Partnership will continue to focus on providing branded range of savings, mortgages and personal loans

Bank of Ireland  has extended its financial services joint venture with the UK Post Office to at least the end of 2026

Bank of Ireland has extended its financial services joint venture with the UK Post Office to at least the end of 2026

 

Bank of Ireland said on Friday it has extended its financial services joint venture with the UK Post Office, which was formed in 2003, to at least the end of 2026.

The partnership will continue to focus on providing a Post Office branded range of savings, mortgages and personal loans with 2.1 million customers in the UK. The current deal was set to run out in 2023.

The UK Post Office accounted for €14 billion, or 18 per cent, of the group’s deposits at the end of June, according to its latest report. It also makes up a major portion of its €21.6 billion retail UK loan portfolio, though an exact breakdown is not provided.

Mark Spain, director of group strategy and development, had been in charge of negotiations on the extension, according to sources.

The joint venture is key to Bank of Ireland chief executive Francesca McDonagh’s target, unveiled in June last year, of expanding the group’s UK loan book by 10 per cent and doubling its profitability – measured as return on equity – by 2021 as part of a series of financial targets.

The target is premised on the UK exiting the EU with a withdrawal agreement and transition arrangements in place.

The lender also offers products in the UK through the AA and brokers.

Bank of Ireland named former Royal Bank of Scotland executive Ian McLaughlin earlier this year as the next chief executive of its UK division.
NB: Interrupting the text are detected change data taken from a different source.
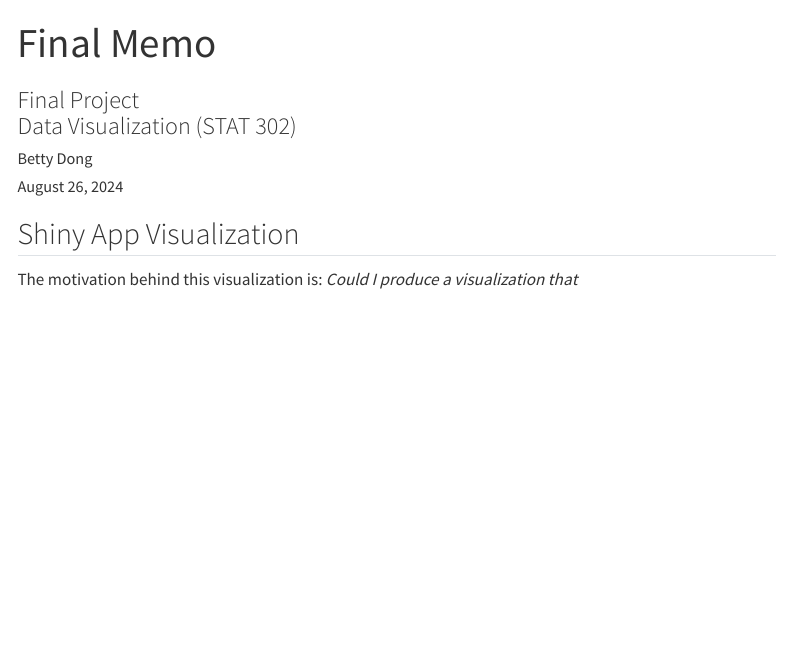
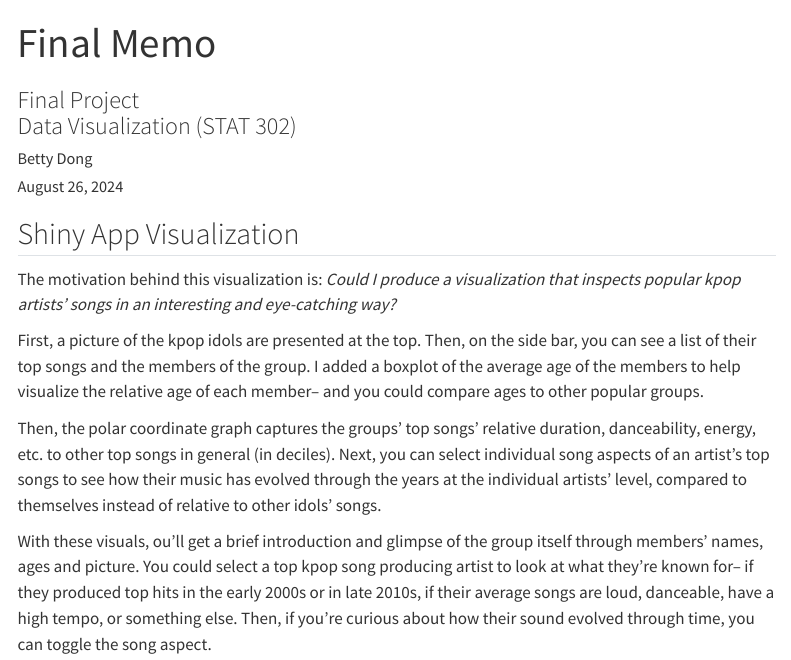
Before and after one commit to bettyd25/stat-302-final, a Quarto document (app/memo.qmd): the page in a window 1100 px wide, from its top. Rendered offline with R 4.5, knitr and Pandoc in place of Quarto, with nearby package versions; menus at the side of the page are left out.

Commit message:
finished!

```diff
--- a/app/memo.qmd
+++ b/app/memo.qmd
@@ -25,4 +25,10 @@ citation-location: margin
 
 ## Shiny App Visualization
 
-The motivation behind this visualization is: *Could I produce a visualization that *
+The motivation behind this visualization is: *Could I produce a visualization that inspects popular kpop artists' songs in an interesting and eye-catching way?*
+
+First, a picture of the kpop idols are presented at the top. Then, on the side bar, you can see a list of their top songs and the members of the group. I added a boxplot of the average age of the members to help visualize the relative age of each member-- and you could compare ages to other popular groups.
+
+Then, the polar coordinate graph captures the groups' top songs' relative duration, danceability, energy, etc. to other top songs in general (in deciles). Next, you can select individual song aspects of an artist's top songs to see how their music has evolved through the years at the individual artists' level, compared to themselves instead of relative to other idols' songs.
+
+With these visuals, ou'll get a brief introduction and glimpse of the group itself through members' names, ages and picture. You could select a top kpop song producing artist to look at what they're known for-- if they produced top hits in the early 2000s or in late 2010s, if their average songs are loud, danceable, have a high tempo, or something else. Then, if you're curious about how their sound evolved through time, you can toggle the song aspect.
```
Also changed, not shown: app/app.R (+2 -2 lines), app/memo.html (added).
He will succeed Des Crowley, who is due to retire in the coming months.

Growth strategy

The group’s UK growth strategy is being driven by an increased focus on higher loan-to-value mortgage offerings to first-time buyers and equity-release loans to seniors, which are seen as more profitable than mass-market products.

In June, Bank of Ireland agreed to sell its capital-intensive UK credit card portfolio at face value of about £530 million (€597m) to special purpose investment vehicles advised by affiliates of Centerbridge Partners Europe LLP and Jaja Finance.

The portfolio comprises the Post Office, the AA and Bank of Ireland’s branded consumer credit cards.

The bank also exited unprofitable Post Office ATMs and current accounts in the first half of this year.